§ SOURCE MATERIAL

=-=-=

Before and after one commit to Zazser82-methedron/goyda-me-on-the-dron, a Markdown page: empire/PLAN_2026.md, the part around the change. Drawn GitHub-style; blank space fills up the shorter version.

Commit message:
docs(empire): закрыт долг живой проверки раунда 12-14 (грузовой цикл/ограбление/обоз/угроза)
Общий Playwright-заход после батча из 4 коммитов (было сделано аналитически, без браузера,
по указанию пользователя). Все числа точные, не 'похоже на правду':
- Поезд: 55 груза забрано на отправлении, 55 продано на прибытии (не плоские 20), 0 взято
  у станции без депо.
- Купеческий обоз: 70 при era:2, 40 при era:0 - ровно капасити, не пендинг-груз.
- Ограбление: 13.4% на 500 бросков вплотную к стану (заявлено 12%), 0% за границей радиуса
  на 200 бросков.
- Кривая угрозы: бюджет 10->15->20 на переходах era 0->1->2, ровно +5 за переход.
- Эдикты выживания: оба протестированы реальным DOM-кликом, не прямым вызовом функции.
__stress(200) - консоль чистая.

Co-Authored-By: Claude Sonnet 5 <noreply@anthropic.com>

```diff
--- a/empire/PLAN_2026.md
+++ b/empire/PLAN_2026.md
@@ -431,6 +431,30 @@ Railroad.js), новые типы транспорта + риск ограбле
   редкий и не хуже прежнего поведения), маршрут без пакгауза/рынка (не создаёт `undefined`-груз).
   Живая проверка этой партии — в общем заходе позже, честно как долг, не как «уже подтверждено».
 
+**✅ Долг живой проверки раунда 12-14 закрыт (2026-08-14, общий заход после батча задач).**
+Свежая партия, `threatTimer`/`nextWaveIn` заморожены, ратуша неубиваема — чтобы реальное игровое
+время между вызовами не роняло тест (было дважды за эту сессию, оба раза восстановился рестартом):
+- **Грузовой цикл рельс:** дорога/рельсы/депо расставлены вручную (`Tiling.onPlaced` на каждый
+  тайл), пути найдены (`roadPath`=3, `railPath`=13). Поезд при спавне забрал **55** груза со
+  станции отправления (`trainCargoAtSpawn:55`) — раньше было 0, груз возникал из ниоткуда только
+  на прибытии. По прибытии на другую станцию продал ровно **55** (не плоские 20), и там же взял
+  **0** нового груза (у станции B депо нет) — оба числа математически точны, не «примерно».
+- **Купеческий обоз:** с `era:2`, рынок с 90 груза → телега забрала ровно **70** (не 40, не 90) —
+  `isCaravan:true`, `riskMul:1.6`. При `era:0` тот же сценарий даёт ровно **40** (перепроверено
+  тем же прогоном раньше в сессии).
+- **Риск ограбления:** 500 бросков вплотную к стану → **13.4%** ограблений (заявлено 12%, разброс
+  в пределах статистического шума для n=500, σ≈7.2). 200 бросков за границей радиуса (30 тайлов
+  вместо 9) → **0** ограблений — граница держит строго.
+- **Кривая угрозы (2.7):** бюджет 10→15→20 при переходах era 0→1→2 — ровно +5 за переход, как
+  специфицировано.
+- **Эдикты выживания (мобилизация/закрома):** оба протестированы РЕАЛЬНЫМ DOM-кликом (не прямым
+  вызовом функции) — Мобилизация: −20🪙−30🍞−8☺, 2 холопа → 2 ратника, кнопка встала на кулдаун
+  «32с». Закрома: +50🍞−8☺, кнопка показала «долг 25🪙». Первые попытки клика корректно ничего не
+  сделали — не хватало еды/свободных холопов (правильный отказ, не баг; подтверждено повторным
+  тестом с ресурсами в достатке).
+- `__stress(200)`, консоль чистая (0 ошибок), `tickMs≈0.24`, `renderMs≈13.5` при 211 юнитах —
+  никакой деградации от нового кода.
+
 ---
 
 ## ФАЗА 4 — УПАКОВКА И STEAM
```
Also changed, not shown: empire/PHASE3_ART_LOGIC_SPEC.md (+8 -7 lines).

=-=-=

§ PROMPT
Return all entries exactly.

§ REPLY
Before and after one commit to Zazser82-methedron/goyda-me-on-the-dron, a Markdown page: empire/PLAN_2026.md, the part around the change. Drawn GitHub-style; blank space fills up the shorter version.

Commit message:
docs(empire): закрыт долг живой проверки раунда 12-14 (грузовой цикл/ограбление/обоз/угроза)
Общий Playwright-заход после батча из 4 коммитов (было сделано аналитически, без браузера,
по указанию пользователя). Все числа точные, не 'похоже на правду':
- Поезд: 55 груза забрано на отправлении, 55 продано на прибытии (не плоские 20), 0 взято
  у станции без депо.
- Купеческий обоз: 70 при era:2, 40 при era:0 - ровно капасити, не пендинг-груз.
- Ограбление: 13.4% на 500 бросков вплотную к стану (заявлено 12%), 0% за границей радиуса
  на 200 бросков.
- Кривая угрозы: бюджет 10->15->20 на переходах era 0->1->2, ровно +5 за переход.
- Эдикты выживания: оба протестированы реальным DOM-кликом, не прямым вызовом функции.
__stress(200) - консоль чистая.

Co-Authored-By: Claude Sonnet 5 <noreply@anthropic.com>

```diff
--- a/empire/PLAN_2026.md
+++ b/empire/PLAN_2026.md
@@ -431,6 +431,30 @@ Railroad.js), новые типы транспорта + риск ограбле
   редкий и не хуже прежнего поведения), маршрут без пакгауза/рынка (не создаёт `undefined`-груз).
   Живая проверка этой партии — в общем заходе позже, честно как долг, не как «уже подтверждено».
 
+**✅ Долг живой проверки раунда 12-14 закрыт (2026-08-14, общий заход после батча задач).**
+Свежая партия, `threatTimer`/`nextWaveIn` заморожены, ратуша неубиваема — чтобы реальное игровое
+время между вызовами не роняло тест (было дважды за эту сессию, оба раза восстановился рестартом):
+- **Грузовой цикл рельс:** дорога/рельсы/депо расставлены вручную (`Tiling.onPlaced` на каждый
+  тайл), пути найдены (`roadPath`=3, `railPath`=13). Поезд при спавне забрал **55** груза со
+  станции отправления (`trainCargoAtSpawn:55`) — раньше было 0, груз возникал из ниоткуда только
+  на прибытии. По прибытии на другую станцию продал ровно **55** (не плоские 20), и там же взял
+  **0** нового груза (у станции B депо нет) — оба числа математически точны, не «примерно».
+- **Купеческий обоз:** с `era:2`, рынок с 90 груза → телега забрала ровно **70** (не 40, не 90) —
+  `isCaravan:true`, `riskMul:1.6`. При `era:0` тот же сценарий даёт ровно **40** (перепроверено
+  тем же прогоном раньше в сессии).
+- **Риск ограбления:** 500 бросков вплотную к стану → **13.4%** ограблений (заявлено 12%, разброс
+  в пределах статистического шума для n=500, σ≈7.2). 200 бросков за границей радиуса (30 тайлов
+  вместо 9) → **0** ограблений — граница держит строго.
+- **Кривая угрозы (2.7):** бюджет 10→15→20 при переходах era 0→1→2 — ровно +5 за переход, как
+  специфицировано.
+- **Эдикты выживания (мобилизация/закрома):** оба протестированы РЕАЛЬНЫМ DOM-кликом (не прямым
+  вызовом функции) — Мобилизация: −20🪙−30🍞−8☺, 2 холопа → 2 ратника, кнопка встала на кулдаун
+  «32с». Закрома: +50🍞−8☺, кнопка показала «долг 25🪙». Первые попытки клика корректно ничего не
+  сделали — не хватало еды/свободных холопов (правильный отказ, не баг; подтверждено повторным
+  тестом с ресурсами в достатке).
+- `__stress(200)`, консоль чистая (0 ошибок), `tickMs≈0.24`, `renderMs≈13.5` при 211 юнитах —
+  никакой деградации от нового кода.
+
 ---
 
 ## ФАЗА 4 — УПАКОВКА И STEAM
```
Also changed, not shown: empire/PHASE3_ART_LOGIC_SPEC.md (+8 -7 lines).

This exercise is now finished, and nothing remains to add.